HOW TO COMPLETE THIS TASK
Reproduce every record exactly as written.
*** Opening of MATERIAL SUPPLIED ***
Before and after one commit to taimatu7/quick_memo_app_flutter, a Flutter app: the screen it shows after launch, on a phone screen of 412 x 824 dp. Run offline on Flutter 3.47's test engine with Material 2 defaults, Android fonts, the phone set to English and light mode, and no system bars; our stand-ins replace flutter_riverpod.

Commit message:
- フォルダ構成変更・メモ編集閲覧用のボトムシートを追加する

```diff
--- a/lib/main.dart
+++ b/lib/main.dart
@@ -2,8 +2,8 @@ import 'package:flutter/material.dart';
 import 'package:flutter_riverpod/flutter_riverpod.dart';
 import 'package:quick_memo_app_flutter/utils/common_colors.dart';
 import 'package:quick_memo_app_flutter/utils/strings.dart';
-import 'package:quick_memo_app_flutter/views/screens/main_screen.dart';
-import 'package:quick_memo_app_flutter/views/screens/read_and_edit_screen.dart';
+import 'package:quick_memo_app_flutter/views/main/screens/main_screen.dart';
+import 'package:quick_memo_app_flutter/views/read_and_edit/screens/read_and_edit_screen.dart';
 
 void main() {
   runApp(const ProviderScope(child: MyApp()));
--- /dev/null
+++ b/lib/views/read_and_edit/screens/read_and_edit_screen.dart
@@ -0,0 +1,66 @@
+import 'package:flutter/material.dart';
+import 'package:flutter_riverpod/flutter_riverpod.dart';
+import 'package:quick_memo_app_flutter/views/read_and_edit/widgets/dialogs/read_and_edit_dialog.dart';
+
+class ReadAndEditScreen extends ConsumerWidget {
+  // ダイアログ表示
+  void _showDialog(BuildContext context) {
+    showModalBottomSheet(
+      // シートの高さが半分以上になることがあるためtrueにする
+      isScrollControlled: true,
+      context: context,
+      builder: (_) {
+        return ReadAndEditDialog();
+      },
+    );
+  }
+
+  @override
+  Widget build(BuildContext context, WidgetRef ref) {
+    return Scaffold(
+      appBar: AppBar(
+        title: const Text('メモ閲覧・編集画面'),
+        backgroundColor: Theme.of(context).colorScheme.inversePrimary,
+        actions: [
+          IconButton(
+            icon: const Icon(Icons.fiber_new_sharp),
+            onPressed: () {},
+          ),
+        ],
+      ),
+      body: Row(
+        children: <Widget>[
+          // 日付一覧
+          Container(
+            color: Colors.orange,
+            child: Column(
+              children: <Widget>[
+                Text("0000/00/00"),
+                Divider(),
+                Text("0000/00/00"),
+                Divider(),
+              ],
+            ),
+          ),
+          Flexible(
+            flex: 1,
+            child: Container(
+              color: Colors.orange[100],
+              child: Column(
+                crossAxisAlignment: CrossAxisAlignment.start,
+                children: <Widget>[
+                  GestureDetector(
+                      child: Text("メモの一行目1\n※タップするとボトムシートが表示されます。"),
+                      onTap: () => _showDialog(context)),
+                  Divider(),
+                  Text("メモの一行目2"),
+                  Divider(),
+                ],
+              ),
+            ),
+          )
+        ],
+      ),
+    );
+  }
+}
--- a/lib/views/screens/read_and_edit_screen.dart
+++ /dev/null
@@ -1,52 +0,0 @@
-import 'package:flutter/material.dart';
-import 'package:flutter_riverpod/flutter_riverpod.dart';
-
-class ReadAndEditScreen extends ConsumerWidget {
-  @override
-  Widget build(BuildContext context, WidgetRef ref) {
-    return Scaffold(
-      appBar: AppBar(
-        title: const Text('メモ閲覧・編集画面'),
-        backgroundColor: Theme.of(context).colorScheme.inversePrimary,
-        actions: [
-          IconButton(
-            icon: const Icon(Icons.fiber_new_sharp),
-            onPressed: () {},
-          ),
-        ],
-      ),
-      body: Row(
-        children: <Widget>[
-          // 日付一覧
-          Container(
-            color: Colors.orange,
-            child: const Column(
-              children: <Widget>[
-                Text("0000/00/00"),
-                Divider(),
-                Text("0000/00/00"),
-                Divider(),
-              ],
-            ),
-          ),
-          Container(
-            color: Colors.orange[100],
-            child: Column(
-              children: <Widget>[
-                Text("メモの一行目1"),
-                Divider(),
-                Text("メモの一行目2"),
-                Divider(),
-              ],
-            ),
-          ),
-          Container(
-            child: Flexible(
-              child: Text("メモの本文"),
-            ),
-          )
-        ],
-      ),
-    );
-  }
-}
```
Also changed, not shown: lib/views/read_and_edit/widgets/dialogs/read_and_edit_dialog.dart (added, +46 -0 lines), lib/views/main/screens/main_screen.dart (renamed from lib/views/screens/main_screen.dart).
*** Close of MATERIAL SUPPLIED ***
WRITTEN ANSWER
Before and after one commit to taimatu7/quick_memo_app_flutter, a Flutter app: the screen it shows after launch, on a phone screen of 412 x 824 dp. Run offline on Flutter 3.47's test engine with Material 2 defaults, Android fonts, the phone set to English and light mode, and no system bars; our stand-ins replace flutter_riverpod.

Commit message:
- フォルダ構成変更・メモ編集閲覧用のボトムシートを追加する

```diff
--- a/lib/main.dart
+++ b/lib/main.dart
@@ -2,8 +2,8 @@ import 'package:flutter/material.dart';
 import 'package:flutter_riverpod/flutter_riverpod.dart';
 import 'package:quick_memo_app_flutter/utils/common_colors.dart';
 import 'package:quick_memo_app_flutter/utils/strings.dart';
-import 'package:quick_memo_app_flutter/views/screens/main_screen.dart';
-import 'package:quick_memo_app_flutter/views/screens/read_and_edit_screen.dart';
+import 'package:quick_memo_app_flutter/views/main/screens/main_screen.dart';
+import 'package:quick_memo_app_flutter/views/read_and_edit/screens/read_and_edit_screen.dart';
 
 void main() {
   runApp(const ProviderScope(child: MyApp()));
--- /dev/null
+++ b/lib/views/read_and_edit/screens/read_and_edit_screen.dart
@@ -0,0 +1,66 @@
+import 'package:flutter/material.dart';
+import 'package:flutter_riverpod/flutter_riverpod.dart';
+import 'package:quick_memo_app_flutter/views/read_and_edit/widgets/dialogs/read_and_edit_dialog.dart';
+
+class ReadAndEditScreen extends ConsumerWidget {
+  // ダイアログ表示
+  void _showDialog(BuildContext context) {
+    showModalBottomSheet(
+      // シートの高さが半分以上になることがあるためtrueにする
+      isScrollControlled: true,
+      context: context,
+      builder: (_) {
+        return ReadAndEditDialog();
+      },
+    );
+  }
+
+  @override
+  Widget build(BuildContext context, WidgetRef ref) {
+    return Scaffold(
+      appBar: AppBar(
+        title: const Text('メモ閲覧・編集画面'),
+        backgroundColor: Theme.of(context).colorScheme.inversePrimary,
+        actions: [
+          IconButton(
+            icon: const Icon(Icons.fiber_new_sharp),
+            onPressed: () {},
+          ),
+        ],
+      ),
+      body: Row(
+        children: <Widget>[
+          // 日付一覧
+          Container(
+            color: Colors.orange,
+            child: Column(
+              children: <Widget>[
+                Text("0000/00/00"),
+                Divider(),
+                Text("0000/00/00"),
+                Divider(),
+              ],
+            ),
+          ),
+          Flexible(
+            flex: 1,
+            child: Container(
+              color: Colors.orange[100],
+              child: Column(
+                crossAxisAlignment: CrossAxisAlignment.start,
+                children: <Widget>[
+                  GestureDetector(
+                      child: Text("メモの一行目1\n※タップするとボトムシートが表示されます。"),
+                      onTap: () => _showDialog(context)),
+                  Divider(),
+                  Text("メモの一行目2"),
+                  Divider(),
+                ],
+              ),
+            ),
+          )
+        ],
+      ),
+    );
+  }
+}
--- a/lib/views/screens/read_and_edit_screen.dart
+++ /dev/null
@@ -1,52 +0,0 @@
-import 'package:flutter/material.dart';
-import 'package:flutter_riverpod/flutter_riverpod.dart';
-
-class ReadAndEditScreen extends ConsumerWidget {
-  @override
-  Widget build(BuildContext context, WidgetRef ref) {
-    return Scaffold(
-      appBar: AppBar(
-        title: const Text('メモ閲覧・編集画面'),
-        backgroundColor: Theme.of(context).colorScheme.inversePrimary,
-        actions: [
-          IconButton(
-            icon: const Icon(Icons.fiber_new_sharp),
-            onPressed: () {},
-          ),
-        ],
-      ),
-      body: Row(
-        children: <Widget>[
-          // 日付一覧
-          Container(
-            color: Colors.orange,
-            child: const Column(
-              children: <Widget>[
-                Text("0000/00/00"),
-                Divider(),
-                Text("0000/00/00"),
-                Divider(),
-              ],
-            ),
-          ),
-          Container(
-            color: Colors.orange[100],
-            child: Column(
-              children: <Widget>[
-                Text("メモの一行目1"),
-                Divider(),
-                Text("メモの一行目2"),
-                Divider(),
-              ],
-            ),
-          ),
-          Container(
-            child: Flexible(
-              child: Text("メモの本文"),
-            ),
-          )
-        ],
-      ),
-    );
-  }
-}
```
Also changed, not shown: lib/views/read_and_edit/widgets/dialogs/read_and_edit_dialog.dart (added, +46 -0 lines), lib/views/main/screens/main_screen.dart (renamed from lib/views/screens/main_screen.dart).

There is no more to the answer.